* [WORK TASK] When a line in the records contains the string "recommend", copy that line.

══ INPUT RECORDS ══

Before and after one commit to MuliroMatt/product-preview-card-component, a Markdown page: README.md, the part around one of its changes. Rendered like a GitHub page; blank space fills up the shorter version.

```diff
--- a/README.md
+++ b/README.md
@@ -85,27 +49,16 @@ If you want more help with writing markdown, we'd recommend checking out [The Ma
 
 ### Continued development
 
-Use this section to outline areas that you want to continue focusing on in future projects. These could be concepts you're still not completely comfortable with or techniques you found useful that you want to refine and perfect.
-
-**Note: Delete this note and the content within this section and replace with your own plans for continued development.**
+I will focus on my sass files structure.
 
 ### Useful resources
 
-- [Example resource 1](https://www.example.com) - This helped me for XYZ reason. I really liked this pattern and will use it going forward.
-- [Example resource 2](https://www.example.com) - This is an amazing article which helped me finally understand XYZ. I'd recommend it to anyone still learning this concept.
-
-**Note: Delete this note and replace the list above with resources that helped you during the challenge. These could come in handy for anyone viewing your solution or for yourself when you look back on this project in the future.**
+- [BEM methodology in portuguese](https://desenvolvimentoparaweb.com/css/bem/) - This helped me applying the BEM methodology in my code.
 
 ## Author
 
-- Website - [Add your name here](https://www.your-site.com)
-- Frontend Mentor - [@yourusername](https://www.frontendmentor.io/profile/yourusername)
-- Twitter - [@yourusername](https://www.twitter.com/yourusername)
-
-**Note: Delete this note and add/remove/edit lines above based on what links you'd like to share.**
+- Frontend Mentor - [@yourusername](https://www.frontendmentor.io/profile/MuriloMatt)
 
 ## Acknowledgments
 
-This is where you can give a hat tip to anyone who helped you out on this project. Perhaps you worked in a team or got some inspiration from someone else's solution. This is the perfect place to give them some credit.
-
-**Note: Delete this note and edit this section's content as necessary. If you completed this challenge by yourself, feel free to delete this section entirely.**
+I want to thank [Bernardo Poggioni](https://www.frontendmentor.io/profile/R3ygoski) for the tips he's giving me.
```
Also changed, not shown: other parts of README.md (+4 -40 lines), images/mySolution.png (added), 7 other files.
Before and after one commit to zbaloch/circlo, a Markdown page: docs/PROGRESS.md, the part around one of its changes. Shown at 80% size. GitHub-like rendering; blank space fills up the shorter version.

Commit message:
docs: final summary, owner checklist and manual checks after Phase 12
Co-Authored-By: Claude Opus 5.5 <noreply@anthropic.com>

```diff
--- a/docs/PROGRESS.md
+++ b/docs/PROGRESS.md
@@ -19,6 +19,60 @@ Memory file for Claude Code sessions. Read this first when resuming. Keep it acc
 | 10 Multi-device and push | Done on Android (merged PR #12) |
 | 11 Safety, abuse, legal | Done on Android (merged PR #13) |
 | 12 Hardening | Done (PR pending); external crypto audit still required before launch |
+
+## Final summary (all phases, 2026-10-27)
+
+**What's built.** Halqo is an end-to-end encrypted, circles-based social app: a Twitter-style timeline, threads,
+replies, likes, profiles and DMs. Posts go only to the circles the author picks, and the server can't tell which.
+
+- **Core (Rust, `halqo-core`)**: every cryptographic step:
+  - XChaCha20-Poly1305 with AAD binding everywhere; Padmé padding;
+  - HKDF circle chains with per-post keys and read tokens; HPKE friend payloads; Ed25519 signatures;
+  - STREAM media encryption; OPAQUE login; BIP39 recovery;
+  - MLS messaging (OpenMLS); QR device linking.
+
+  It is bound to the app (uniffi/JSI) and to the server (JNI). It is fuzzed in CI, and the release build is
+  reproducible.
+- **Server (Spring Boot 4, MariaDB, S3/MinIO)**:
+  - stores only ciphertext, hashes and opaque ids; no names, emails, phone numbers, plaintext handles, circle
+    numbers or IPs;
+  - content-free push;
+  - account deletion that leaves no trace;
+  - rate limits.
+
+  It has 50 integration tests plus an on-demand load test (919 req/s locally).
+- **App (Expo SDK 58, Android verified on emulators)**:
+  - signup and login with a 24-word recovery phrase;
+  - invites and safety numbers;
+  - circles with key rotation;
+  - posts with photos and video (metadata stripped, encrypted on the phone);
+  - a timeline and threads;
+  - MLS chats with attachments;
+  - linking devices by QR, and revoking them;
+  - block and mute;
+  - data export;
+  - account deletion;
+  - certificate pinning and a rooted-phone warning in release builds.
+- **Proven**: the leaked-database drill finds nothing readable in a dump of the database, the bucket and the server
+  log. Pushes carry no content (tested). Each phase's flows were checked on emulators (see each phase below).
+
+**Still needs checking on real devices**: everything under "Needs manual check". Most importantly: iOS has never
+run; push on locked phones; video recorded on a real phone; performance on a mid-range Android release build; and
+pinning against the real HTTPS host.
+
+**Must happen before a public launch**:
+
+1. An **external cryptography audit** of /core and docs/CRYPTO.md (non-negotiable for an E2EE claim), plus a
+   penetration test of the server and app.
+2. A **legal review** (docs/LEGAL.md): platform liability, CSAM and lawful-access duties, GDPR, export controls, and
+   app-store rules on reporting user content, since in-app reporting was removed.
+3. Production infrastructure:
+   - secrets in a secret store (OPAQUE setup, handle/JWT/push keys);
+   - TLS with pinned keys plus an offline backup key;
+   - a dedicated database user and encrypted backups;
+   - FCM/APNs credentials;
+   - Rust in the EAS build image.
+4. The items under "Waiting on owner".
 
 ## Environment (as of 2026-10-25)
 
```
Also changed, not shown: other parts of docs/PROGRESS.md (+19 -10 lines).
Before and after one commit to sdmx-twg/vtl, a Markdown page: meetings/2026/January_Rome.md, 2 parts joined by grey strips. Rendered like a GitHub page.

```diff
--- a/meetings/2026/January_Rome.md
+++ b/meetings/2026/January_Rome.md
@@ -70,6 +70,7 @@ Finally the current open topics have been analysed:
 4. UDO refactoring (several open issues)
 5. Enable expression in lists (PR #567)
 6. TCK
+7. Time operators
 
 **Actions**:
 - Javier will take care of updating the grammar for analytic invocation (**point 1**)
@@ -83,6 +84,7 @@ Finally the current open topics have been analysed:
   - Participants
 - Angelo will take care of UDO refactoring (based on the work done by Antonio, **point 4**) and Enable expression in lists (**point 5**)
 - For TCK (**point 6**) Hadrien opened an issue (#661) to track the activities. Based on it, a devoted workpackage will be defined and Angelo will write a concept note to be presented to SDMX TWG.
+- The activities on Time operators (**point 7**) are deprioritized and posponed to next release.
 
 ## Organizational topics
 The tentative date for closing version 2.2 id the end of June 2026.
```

═══

* [RESPONSE AREA]
@@ -85,27 +49,16 @@ If you want more help with writing markdown, we'd recommend checking out [The Ma
-- [Example resource 2](https://www.example.com) - This is an amazing article which helped me finally understand XYZ. I'd recommend it to anyone still learning this concept.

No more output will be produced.